Future meetings of GMLPF Health & Social Care Forum

Thursday 25.10.18 – 2-4pm

Thursday 31.01.19 – 2-4pm

Thursday 25.04.19 – 2-4pm

Thursday 27.07.19 – 2-4pm

Thursday 31.10.19 – 2-4pm

All meetings will be held at NWCS

LCR Learn

Following the Liverpool City Region Area Based Review and the recommendation that a prospectus of advanced and higher level technical skills be developed, the Liverpool City Region Combined Authority have worked with national and local stakeholders to produce LCR Learn.

This dynamic prospectus is the first of its type. The prospectus allows the learner to choose and select and save their own individualised prospectus across multiple institutions.

It expands on the initial Area Based Review recommendation to detail locally available advanced and higher level technical skills to support employer and learner choice and now incorporates learning from all levels and ages available in the City Region.

The site has been informed by College and ILP provider submissions detailed on the National Careers Service (NCS) Course Directory. The NCS have kindly made changes to the way in which they structure their developer tools to facilitate links to LCR Learn .

LCR Learn is still in development but GMLPF is keen to ensure that it works effectively, provides an opportunity for members to highlight the range of provision they offer locally and to give learners up to date information on what learning programmes are available locally. LCR Learn should pick and grab information off the NCS Course Directory and automatically highlight it in a search.

Can I ask members to ensure their submissions the National Careers Service Course Directory are accurate, timely and up to date and are as detailed as possible?  Can I also ask you to test the link and see if it captures and presents the full extent your current offer as this will become a valuable means of promoting your organisation and learning offer to learners, employers and stakeholders alike. If you have any issues that you would wish to highlight please let me know (e-mail and I will liaise with the Combined Authority.

Members identify GMLPF priorities for coming 12 months

As part of its programme of member engagement, GMLPF took the opportunity to speak to members at the AGM about what we do well, what we could do better and what our priorities should be over the coming 12 months. 

What we do well

Members recognise the value of GMLPF in raising the profile of learning providers, flagging up concerns and representing them. GMLPF has made advances in last few months in supporting a greater flow of relevant information and engaging members into a wider policy debate.

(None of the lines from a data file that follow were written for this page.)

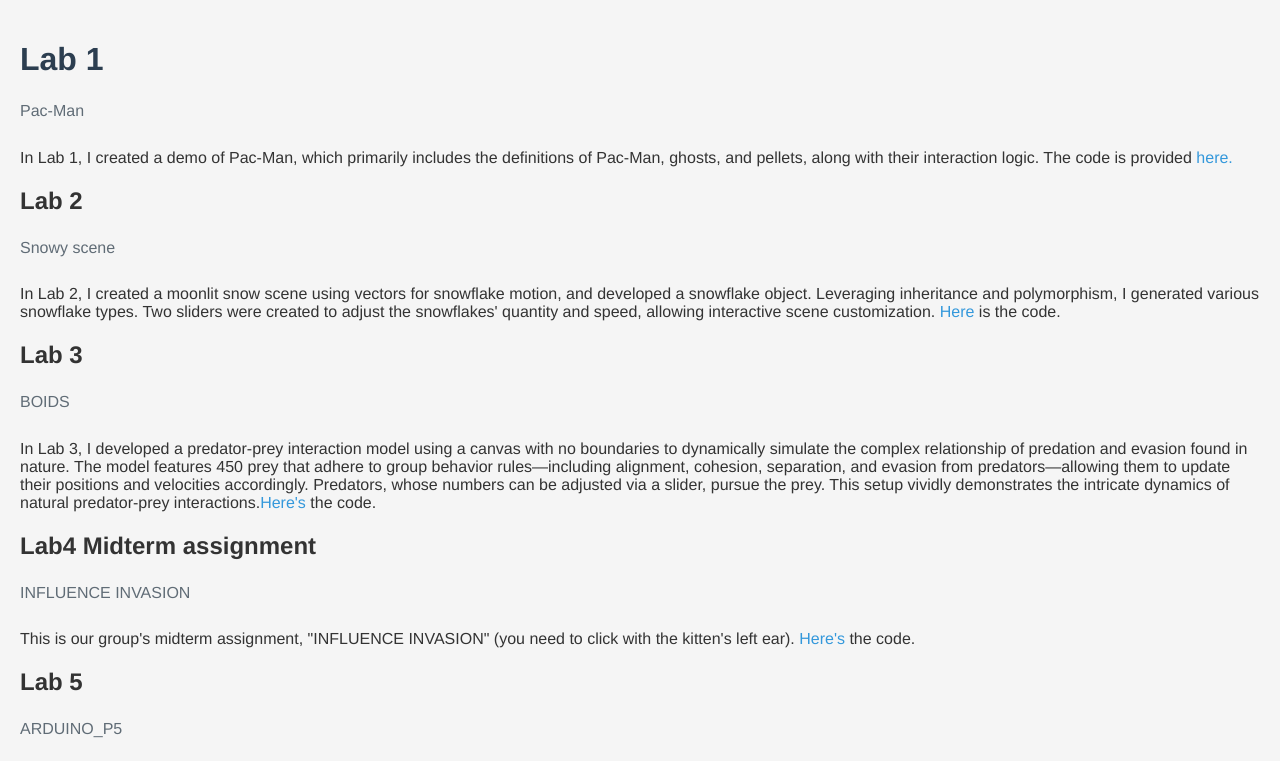
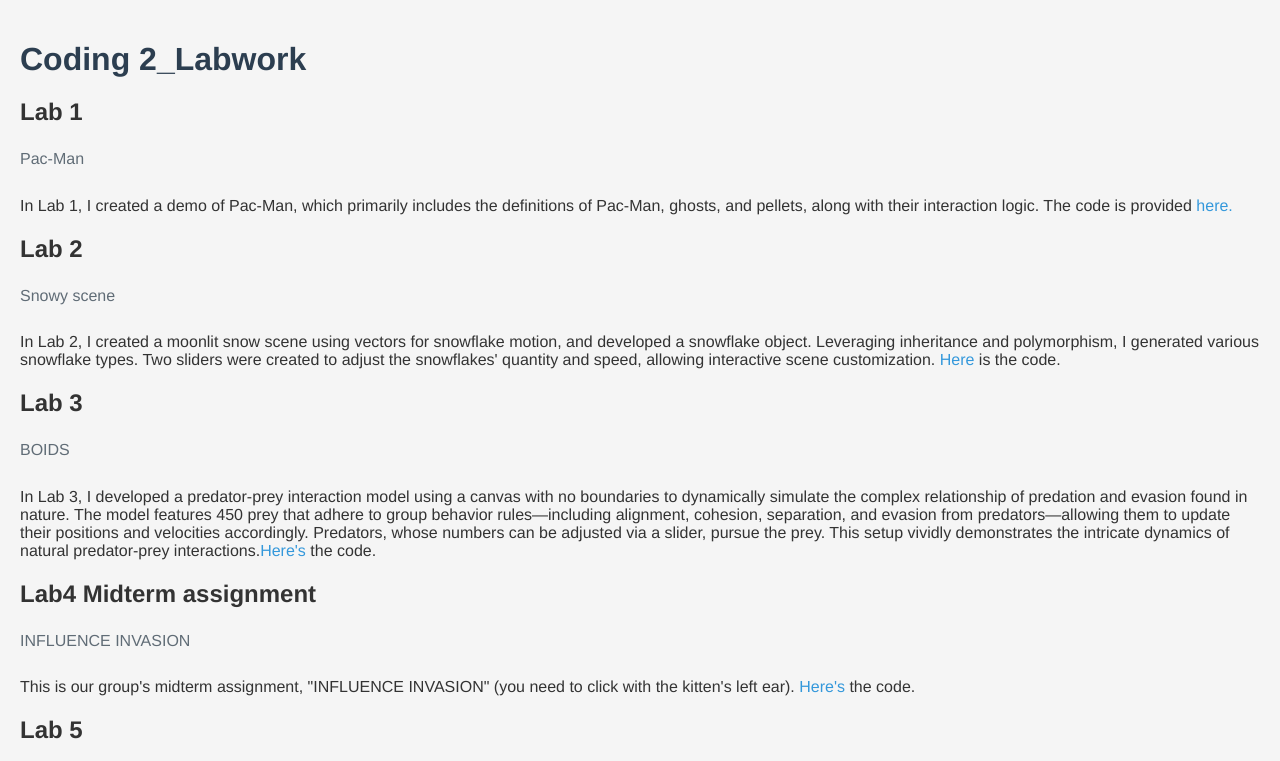
Before and after one commit to Morlynn/Coding2_lab, a plain HTML site: page index.html in a window 1280 px wide. Shown: the top 761 px of the page. Drawn offline with Linux system fonts and the light colour scheme.

Commit message:
Update index.html

```diff
--- a/index.html
+++ b/index.html
@@ -5,7 +5,8 @@
   <link rel="stylesheet" type="text/css" href="basic.css">
 </head>
 <body>
-  <h1>Lab 1</h1>
+  <h1>Coding 2_Labwork</h1>
+  <h2>Lab 1</h2>
   <p>Pac-Man</p>
 
   In Lab 1, I created a demo of Pac-Man, which primarily includes
```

What we could do better

Members were clear about the challenges facing them and felt that GMLPF could facilitate more networking between members, including a buddying system that provides peer review and support, more networking activity and more CPD activity to ensure that members remain “one step ahead of the game.”

Members saw value in there being more frequent networking opportunities and the development of a number of forums including a DARA forum.

Priorities over next 12 months

A clear priority for members is better understanding and shaping the devolution agenda in particular the AEB programme and preparing for the introduction of T-Levels. Taking forward activities that support the development and delivery of Study Programme and Apprenticeships  Linked to the need for more CPD members indicated that a key priority for the coming year must be developing the capacity and capability of members to respond to mental health issues.